• [Exercise instructions]:
Output the whole listing exactly, with no pictures.
────────────────
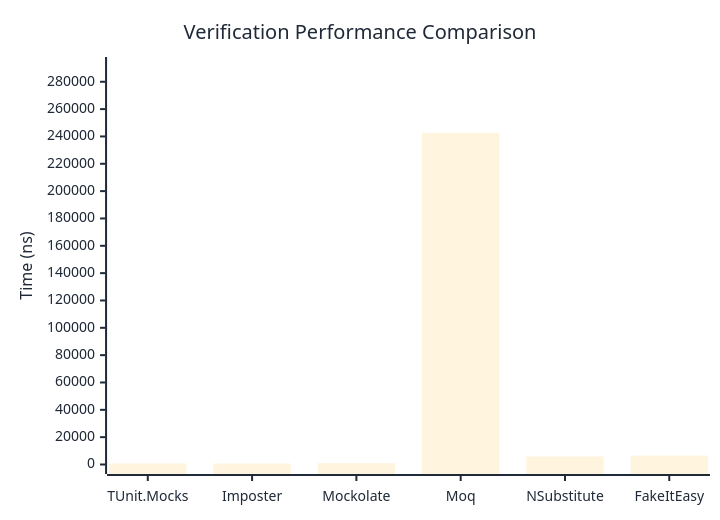
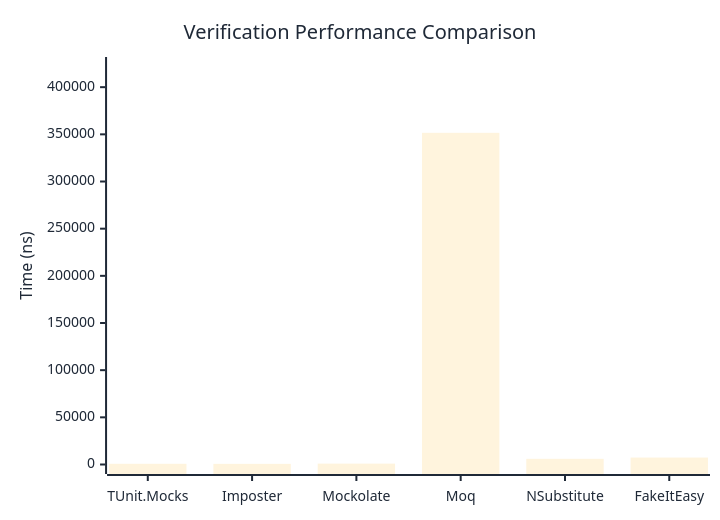
The first of 3 diagrams in docs/docs/benchmarks/mocks/Verification.md (thomhurst/TUnit), drawn with Mermaid before and after one commit. The commit also changed other lines of this file and 14 other files, not shown here.

````diff
--- a/docs/docs/benchmarks/mocks/Verification.md
+++ b/docs/docs/benchmarks/mocks/Verification.md
@@ -28,27 +28,27 @@
 ```mermaid
 %%{init: {
   'theme':'base',
   'themeVariables': {
     'primaryColor': '#2563eb',
     'primaryTextColor': '#1f2937',
     'primaryBorderColor': '#1e40af',
     'lineColor': '#6b7280',
     'secondaryColor': '#7c3aed',
     'tertiaryColor': '#dc2626',
     'background': '#ffffff',
     'pie1': '#2563eb',
     'pie2': '#7c3aed',
     'pie3': '#dc2626',
     'pie4': '#f59e0b',
     'pie5': '#10b981',
     'pie6': '#06b6d4',
     'pie7': '#ec4899',
     'pie8': '#6366f1'
   }
 }}%%
 xychart-beta
   title "Verification Performance Comparison"
   x-axis ["TUnit.Mocks", "Imposter", "Mockolate", "Moq", "NSubstitute", "FakeItEasy"]
-  y-axis "Time (ns)" 0 --> 291170
-  bar [764.54, 678.08, 942.96, 242640.94, 5870.17, 6493.05]
+  y-axis "Time (ns)" 0 --> 421919
+  bar [740.47, 696.81, 926.56, 351598.54, 6038.71, 7366.95]
 ```
````
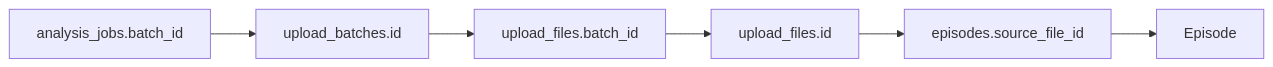
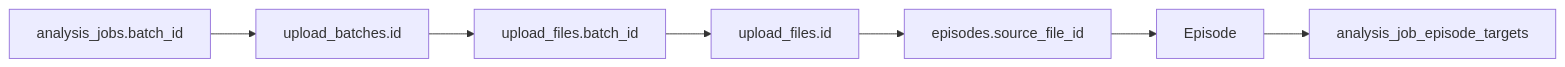
The fourth of 4 diagrams in docs/upload-episode-workflow.md (catchhole-soma/catchhole-backend-java), drawn with Mermaid before and after one commit. The commit also changed other lines of this file and 8 other files, not shown here.

````diff
--- a/docs/upload-episode-workflow.md
+++ b/docs/upload-episode-workflow.md
@@ -136,8 +138,9 @@
 ```mermaid
 flowchart LR
     A["analysis_jobs.batch_id"] --> B["upload_batches.id"]
     B --> C["upload_files.batch_id"]
     C --> D["upload_files.id"]
     D --> E["episodes.source_file_id"]
     E --> F["Episode"]
+    F --> G["analysis_job_episode_targets"]
 ```
````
────────────────
• [Written response]:
The first of 3 diagrams in docs/docs/benchmarks/mocks/Verification.md (thomhurst/TUnit), drawn with Mermaid before and after one commit. The commit also changed other lines of this file and 14 other files, not shown here.

````diff
--- a/docs/docs/benchmarks/mocks/Verification.md
+++ b/docs/docs/benchmarks/mocks/Verification.md
@@ -28,27 +28,27 @@
 ```mermaid
 %%{init: {
   'theme':'base',
   'themeVariables': {
     'primaryColor': '#2563eb',
     'primaryTextColor': '#1f2937',
     'primaryBorderColor': '#1e40af',
     'lineColor': '#6b7280',
     'secondaryColor': '#7c3aed',
     'tertiaryColor': '#dc2626',
     'background': '#ffffff',
     'pie1': '#2563eb',
     'pie2': '#7c3aed',
     'pie3': '#dc2626',
     'pie4': '#f59e0b',
     'pie5': '#10b981',
     'pie6': '#06b6d4',
     'pie7': '#ec4899',
     'pie8': '#6366f1'
   }
 }}%%
 xychart-beta
   title "Verification Performance Comparison"
   x-axis ["TUnit.Mocks", "Imposter", "Mockolate", "Moq", "NSubstitute", "FakeItEasy"]
-  y-axis "Time (ns)" 0 --> 291170
-  bar [764.54, 678.08, 942.96, 242640.94, 5870.17, 6493.05]
+  y-axis "Time (ns)" 0 --> 421919
+  bar [740.47, 696.81, 926.56, 351598.54, 6038.71, 7366.95]
 ```
````
The fourth of 4 diagrams in docs/upload-episode-workflow.md (catchhole-soma/catchhole-backend-java), drawn with Mermaid before and after one commit. The commit also changed other lines of this file and 8 other files, not shown here.

````diff
--- a/docs/upload-episode-workflow.md
+++ b/docs/upload-episode-workflow.md
@@ -136,8 +138,9 @@
 ```mermaid
 flowchart LR
     A["analysis_jobs.batch_id"] --> B["upload_batches.id"]
     B --> C["upload_files.batch_id"]
     C --> D["upload_files.id"]
     D --> E["episodes.source_file_id"]
     E --> F["Episode"]
+    F --> G["analysis_job_episode_targets"]
 ```
````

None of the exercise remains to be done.